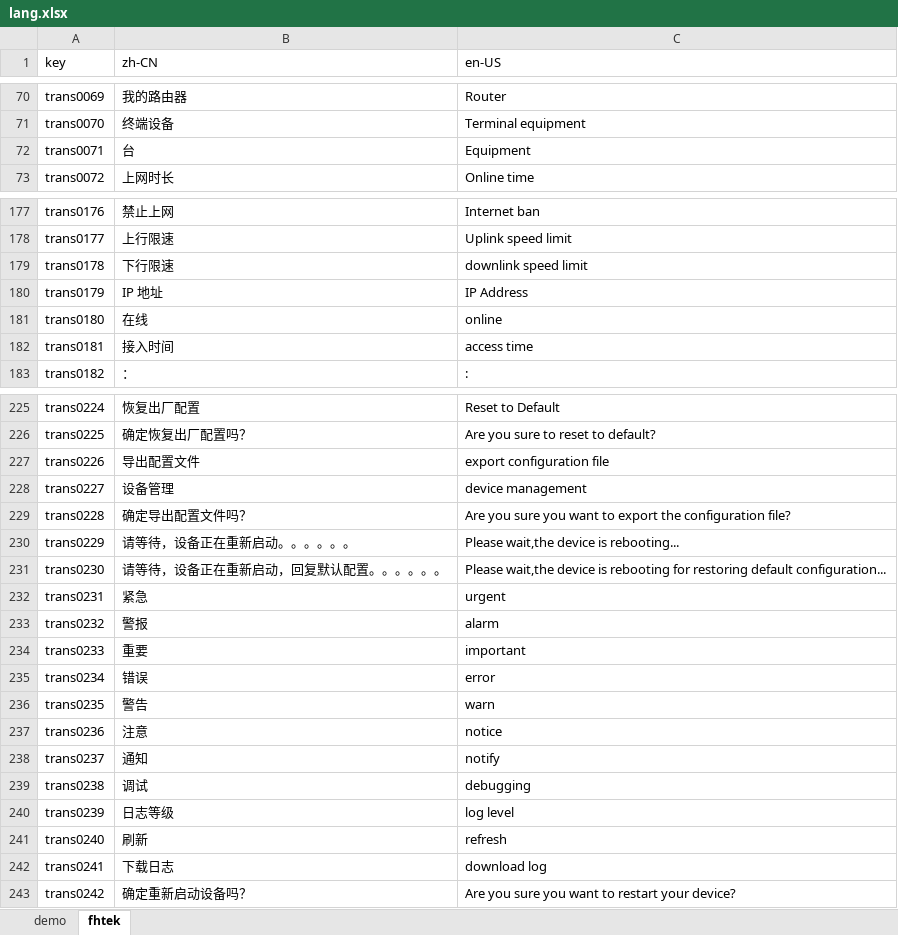
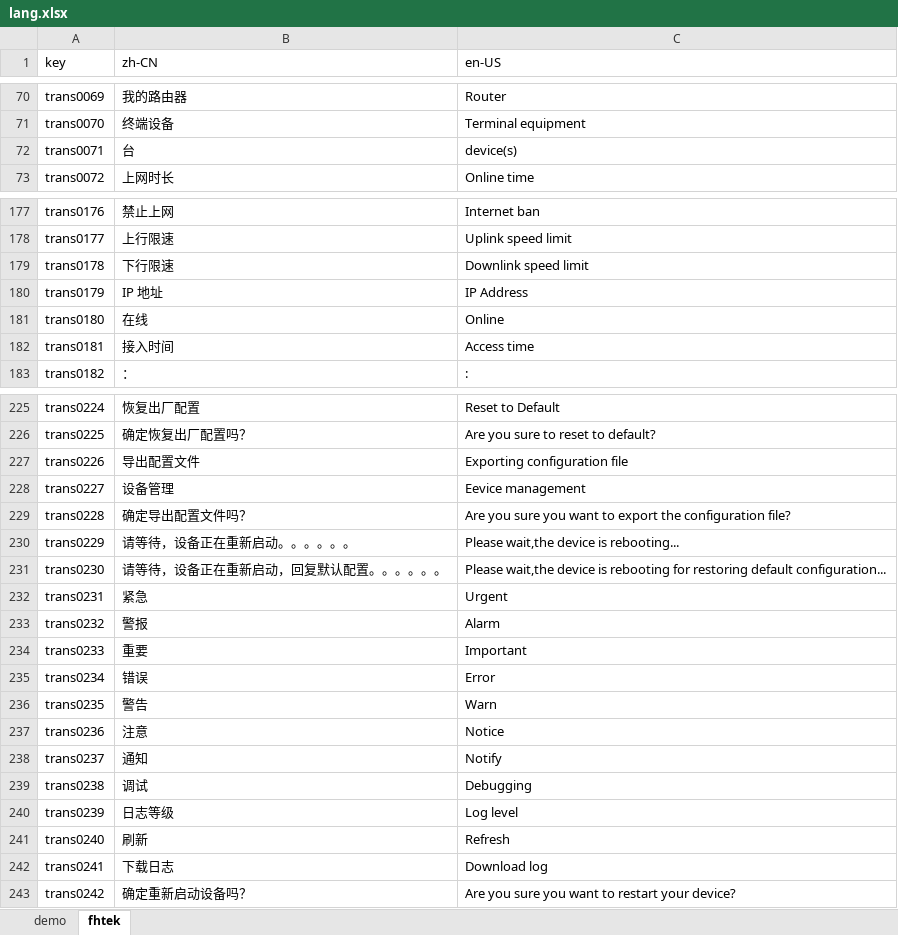
Before and after one commit to ytppp/fhtek-docs, an Excel workbook: lang.xlsx, sheet fhtek, drawn as a sheet; only a part is shown, gaps mark what is left out; values as stored, in another font and other column widths than the file's, no borders; the diff covers the shown part only; the diff names each change by its address in the sheet, - before the commit and + after, or states it on an @@ line.

```diff
--- a/lang.xlsx (sheet fhtek)
+++ b/lang.xlsx (sheet fhtek)
-C72 (en-US): Equipment
+C72 (en-US): device(s)
-C179 (en-US): downlink speed limit
+C179 (en-US): Downlink speed limit
-C181 (en-US): online
+C181 (en-US): Online
-C182 (en-US): access time
+C182 (en-US): Access time
-C227 (en-US): export configuration file
+C227 (en-US): Exporting configuration file
-C228 (en-US): device management
+C228 (en-US): Eevice management
-C232 (en-US): urgent
+C232 (en-US): Urgent
-C233 (en-US): alarm
+C233 (en-US): Alarm
-C234 (en-US): important
+C234 (en-US): Important
-C235 (en-US): error
+C235 (en-US): Error
-C236 (en-US): warn
+C236 (en-US): Warn
-C237 (en-US): notice
+C237 (en-US): Notice
-C238 (en-US): notify
+C238 (en-US): Notify
-C239 (en-US): debugging
+C239 (en-US): Debugging
-C240 (en-US): log level
+C240 (en-US): Log level
-C241 (en-US): refresh
+C241 (en-US): Refresh
-C242 (en-US): download log
+C242 (en-US): Download log
```
Also changed, not shown: 26 added rows and 1 edited cell elsewhere in this sheet, 2 other files.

- Prompt -
Across the data above, count the lines that include the word "lang", and respond with the number alone.

- Solved exercise -
3